Despite the introduction of novel therapies and regimens that have improved outcomes in multiple myeloma (MM),1,2 almost all patients will relapse.1,3 After relapse, treatment choice is usually determined by the class of and response to previous treatment and patient characteristics.2,3 Although class switching is generally prioritized, this is becoming increasingly difficult, not least because novel agents are commonly administered in combination in earlier treatment lines, resulting in disease resistant to multiple drug classes as early as second-line therapy.2,3
To evaluate whether melphalan flufenamide (melflufen) plus dexamethasone is effective and safe in patients with heavily pretreated relapsed and refractory multiple myeloma (RRMM), a population with a high unmet medical need.
In this pivotal, phase II study, melflufen plus dexamethasone showed meaningful efficacy in heavily pretreated patients with RRMM, including patients with triple-class–refractory disease and those with extramedullary disease. The safety profile of melflufen plus dexamethasone was consistent with previously reported data and was characterized primarily by clinically manageable hematologic toxicities.
As new combinations of antimyeloma drugs are introduced in earlier lines of therapy, patients with RRMM often have disease that is refractory to multiple drugs. Therefore, drugs with novel mechanisms of action are urgently needed. Melflufen, when combined with dexamethasone, has the potential to fill this unmet medical need by providing a novel mechanism of action, clinically meaningful efficacy, and manageable safety in patients with RRMM.
Outcomes are particularly poor for patients with high-risk cytogenetics, extramedullary disease, and MM resistant to multiple drug classes, including those with triple-class–refractory disease who represent groups with a high unmet need.1,3,4 Furthermore, patients with relapsed and refractory multiple myeloma (RRMM) may have comorbidities because of age, disease symptoms, and cumulative toxicities stemming from previous therapies.5,6 There is an urgent requirement for agents with novel mechanisms of action that are effective, safe, and tolerable and that maintain quality of life in patients with aggressive and resistant disease.

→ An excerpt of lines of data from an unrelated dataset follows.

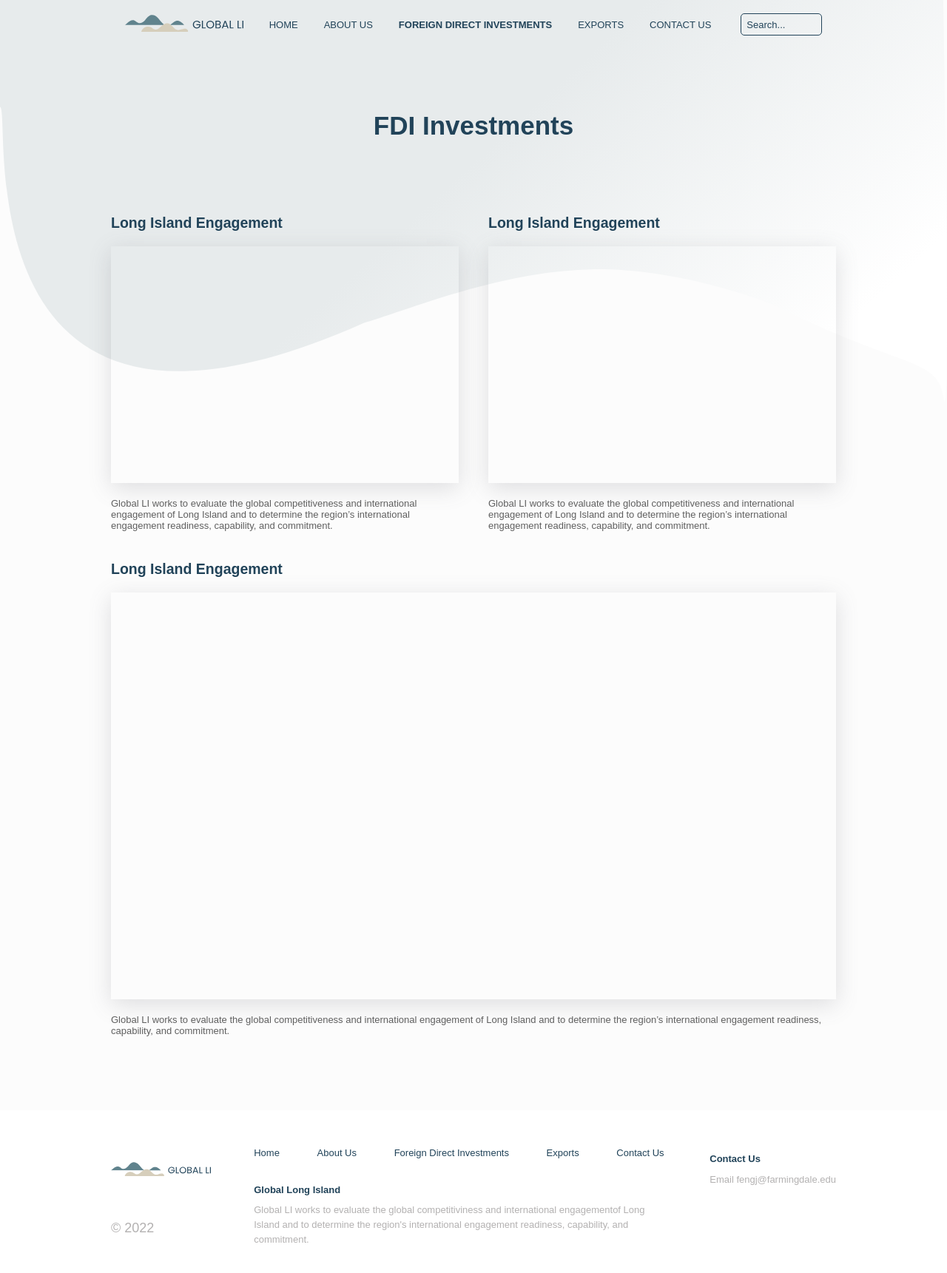
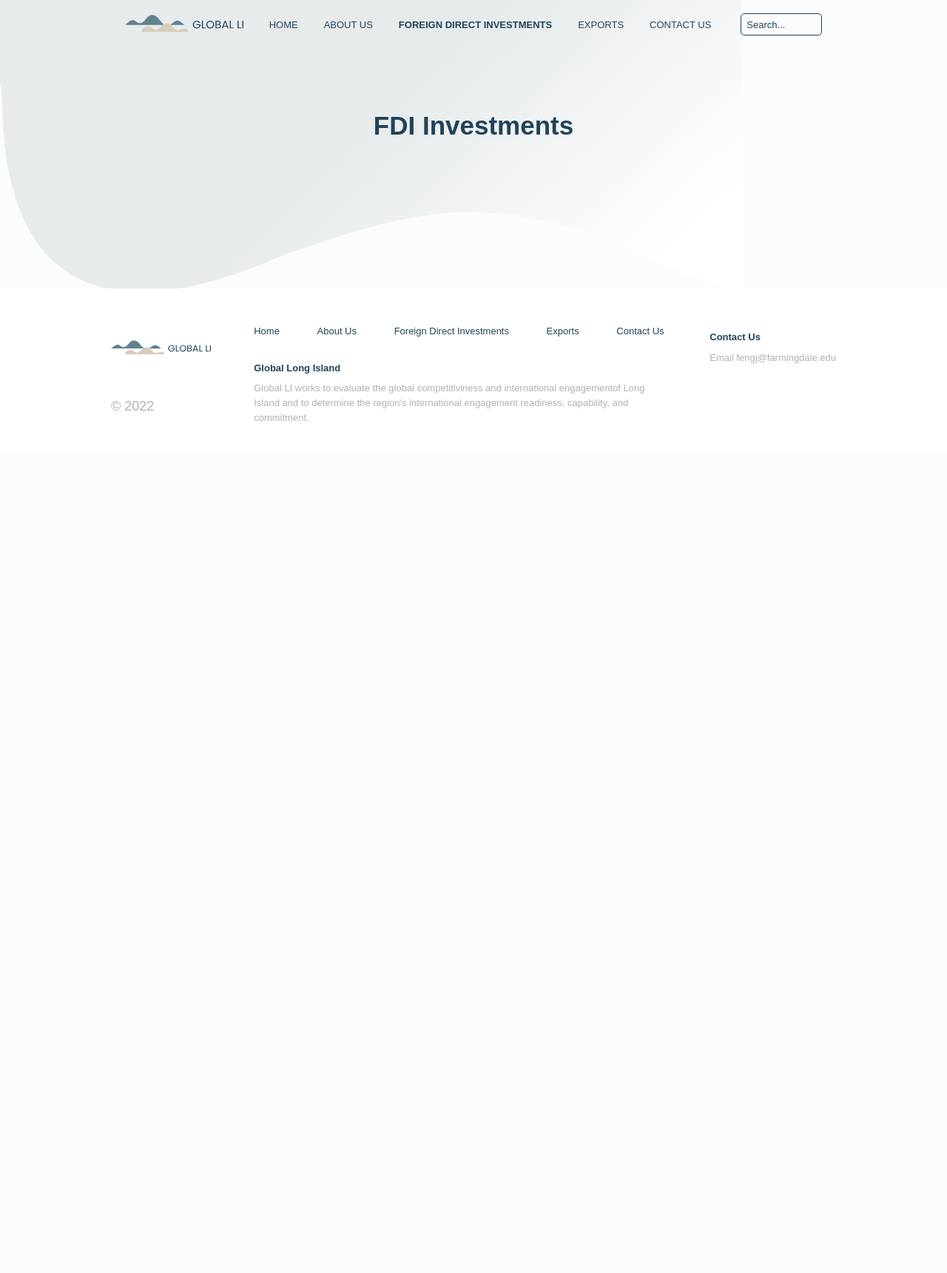
Before and after one commit to CDDR1/global-li, a Flask app: page /foreign-direct-investments in a window 1280 px wide. Shown: the whole page at 74% size. After the commit the page ends 569 px from the top, so only its background shows below. Run offline with Flask 2, Linux system fonts and the light colour scheme; some libraries are stand-ins or nearby versions.

Commit message:
Saving changes

```diff
--- a/static/css/dashboards.css
+++ b/static/css/dashboards.css
@@ -32,25 +32,52 @@ main {
     font-size: var(--fs-700);
 }
 
-.dashboards-split {
+.dashboard-grid {
+    display: grid;
+    grid-template-columns: 1fr 1fr;
+    gap: 5rem;
+}
+
+.grid-item {
+    display: flex;
+    flex-direction: column;
+    align-items: center;
+    gap: 3rem;
+}
+
+.grid-item-large {
+    grid-column: 1 / span 2;
+}
+
+.grid-item-large > .graph-container {
+    height: 65rem;
+}
+
+.graph-title {
+    align-self: flex-start;
+}
+
+.graph-container {
+    height: 35rem;
+    width: 100%;
+    box-shadow: var(--dashboard-shadow);
+}
+
+/* .dashboards-split {
     margin-bottom: 4rem;
     display: flex;
     gap: 4rem;
-}
+} */
 
-.dashboard-container {
-    box-shadow: var(--dashboard-shadow);
-}
-
-.left-dashboard,
+/* .left-dashboard,
 .right-dashboard,
 .center-dashboard {
     display: flex;
     flex-direction: column;
     gap: 2rem;
-}
+} */
 
-.small-dashboard {
+/* .small-dashboard {
     height: 35rem;
     width: 100%;
 }
@@ -58,7 +85,7 @@ main {
 .long-dashboard {
     height: 70rem;
     width: 100%;
-}
+} */
 
 /* || RESPONSIVE */
 @media (max-width: 1700px) {
--- a/static/js/init-viz.js
+++ b/static/js/init-viz.js
@@ -1,25 +1,68 @@
-const initViz = () => {
-    const containerDiv1 = document.getElementById("vizContainer1"),
-        url = "https://public.tableau.com/views/Top10LIFDIInvestorsbycountry/Bycountry",
-        options = {
-            hideTabs: true
-        };
-    const viz = new tableau.Viz(containerDiv1, url, options);
+// const initViz = () => {
+//     const containerDiv1 = document.getElementById("vizContainer1"),
+//         url = "https://public.tableau.com/views/Top10LIFDIInvestorsbycountry/Bycountry",
+//         options = {
+//             hideTabs: true
+//         };
+//     const viz = new tableau.Viz(containerDiv1, url, options);
 
 
-    const containerDiv2 = document.getElementById("vizContainer2"),
-    url2 = "https://public.tableau.com/views/LIFDIEmploymentbycountry/Bycountry",
-    options2 = {
-        hideTabs: true
-    };
-    const viz2  = new tableau.Viz(containerDiv2, url2, options);
+//     const containerDiv2 = document.getElementById("vizContainer2"),
+//     url2 = "https://public.tableau.com/views/LIFDIEmploymentbycountry/Bycountry",
+//     options2 = {
+//         hideTabs: true
+//     };
+//     const viz2  = new tableau.Viz(containerDiv2, url2, options);
 
-    const containerDiv3 = document.getElementById("vizContainer3"),
-    url3 = "https://public.tableau.com/views/LIFDIEmployment/LIFDIEmployment",
-    options3 = {
-        hideTabs: true
-    };
-    const viz3 = new tableau.Viz(containerDiv3, url3, options);
-}
+//     const containerDiv3 = document.getElementById("vizContainer3"),
+//     url3 = "https://public.tableau.com/views/LIFDIEmployment/LIFDIEmployment",
+//     options3 = {
+//         hideTabs: true
+//     };
+//     const viz3 = new tableau.Viz(containerDiv3, url3, options);
+// }
 
-window.addEventListener('DOMContentLoaded', initViz);
+// window.addEventListener('DOMContentLoaded', initViz);
+
+
+// Let's try fetching the API here...
+// FOR REFERENCE: data[0].PageLink[0].LinkName
+const createGridItem = (title, graph, description, index) => {
+    const gridItem = document.createElement('div');
+    gridItem.classList.add('grid-item');
+
+    const titleElement = document.createElement('h2');
+    titleElement.classList.add('graph-title');
+    titleElement.textContent = title;
+    gridItem.appendChild(titleElement);
+
+    const graphContainer = document.createElement('div');
+    graphContainer.classList.add('graph-container');
+    graphContainer.innerHTML = graph;
+    gridItem.appendChild(graphContainer);
+
+    const descriptionElement = document.createElement('p');
+    descriptionElement.classList.add('graph-description');
+    descriptionElement.textContent = description;
+    gridItem.appendChild(descriptionElement);
+
+    if ((index + 1) % 3 === 0) {
+        gridItem.classList.add('grid-item-large');
+    }
+
+    const grid = document.querySelector('.dashboard-grid');
+    grid.appendChild(gridItem);
+};
+
+const fetchData = () => {
+    fetch('https://api-li.computertechclub.com/api/Pages/GetallPages')
+        .then(res => res.json())
+        .then(data => {
+            data[0].PageLink.forEach((item, index) => {
+                createGridItem(item.LinkName, item.LinkUrl, item.LinkDescription, index);
+            });
+        })
+        .catch(err => console.log(err));
+};
+
+window.addEventListener('DOMContentLoaded', fetchData);
--- a/templates/foreign-direct-investments.html
+++ b/templates/foreign-direct-investments.html
@@ -10,7 +10,7 @@
     <link rel="stylesheet" href="../static/css/dashboards.css">
     <title>Global LI | Foreign Direct Investments</title>
     <!-- Tableau JS API -->
-    <script type="text/javascript" src="https://public.tableau.com/javascripts/api/tableau-2.min.js"></script>
+    <!-- <script type="text/javascript" src="https://public.tableau.com/javascripts/api/tableau-2.min.js"></script> -->
 </head>
 <body>
     <div class="container">
@@ -24,7 +24,7 @@
         <!-- MAIN SECTION -->
         <main>
             <h1 class="page-title">FDI Investments</h1>
-            <div class="dashboards-split">
+            <!-- <div class="dashboards-split">
                 <div class="left-dashboard">
                     <h2 class="dashboard-title">Long Island Engagement</h2>
                     <div class="dashboard-container small-dashboard">
@@ -46,6 +46,15 @@
                     <div id="vizContainer3" style="width: 100%; height: 100%;"></div>
                 </div>
                 <p class="dashboard-description">Global LI works to evaluate the global competitiveness and international engagement of Long Island and to determine the region’s international engagement readiness, capability, and commitment.</p>
+            </div> -->
+
+            <!-- GRID -->
+            <div class="dashboard-grid">
+                <!-- <div class="grid-item">
+                    <h2 class="graph-title"></h2>
+                    <div class="graph-container"></div>
+                    <p class="graph-description"></p>
+                </div> -->
             </div>
         </main>
 
```
Also changed, not shown: static/img/DrFengPhoto.jpg (deleted), static/img/cropped-mobile-logo.png (deleted), static/img/team-member.png (deleted), 2 other files.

Melphalan flufenamide (melflufen) is a first-in-class peptide-drug conjugate that targets aminopeptidases and rapidly and selectively releases alkylating agents into tumor cells.7-12 Melflufen is rapidly and passively taken up by cells because of its high lipophilicity, thereby circumventing the development of transporter-associated resistance.8,11,13 Intracellular aminopeptidases hydrolyze melflufen to release hydrophilic alkylating moieties.11 Melflufen and its metabolites melphalan and desethyl-melflufen have equipotent alkylating potential.11 Unlike previous aminopeptidase-targeting therapies that directly inhibit aminopeptidase activity, melflufen takes a novel approach by leveraging increased aminopeptidase activity to selectively direct potent cytotoxic agents into tumor cells.11,14,15 Melflufen and its metabolites trigger robust and irreversible DNA damage, have antiangiogenic effects, induce apoptosis—resulting in potent antitumor activity in myeloma cells, including those with resistance to melphalan, bortezomib, and dexamethasone—and, importantly, retain activity in myeloma cells with absent or impaired p53 function.8-10,16 Melflufen may also have activity in other hematologic malignancies (including immunoglobulin light chain amyloidosis and leukemia) and solid tumors (including breast cancer and ovarian cancer).11
The phase I/II, multicenter O-12-M1 trial established the dosage of melflufen plus dexamethasone in patients who had RRMM, received a median of four previous lines of therapy (including lenalidomide and bortezomib), and had disease refractory to their last line of therapy.17 In 45 patients treated with infusional melflufen 40 mg administered on day 1 of each 28-day cycle and once weekly dexamethasone dosed at 40 mg, the overall response rate (ORR) was 31%, the median duration of response (DOR) was 8.4 months, the median progression-free survival (PFS) was 5.7 months, and the median overall survival (OS) was encouraging at 20.7 months. The safety profile of melflufen was characterized primarily by hematologic toxicities that were clinically manageable with appropriate dose delays, dose reductions, and supportive care. Based on these results, the efficacy and safety of melflufen plus dexamethasone were therefore evaluated in the current study in a larger population with heavily pretreated, resistant, and poor-risk RRMM, including those with triple-class–refractory disease, for whom few effective treatment options exist.3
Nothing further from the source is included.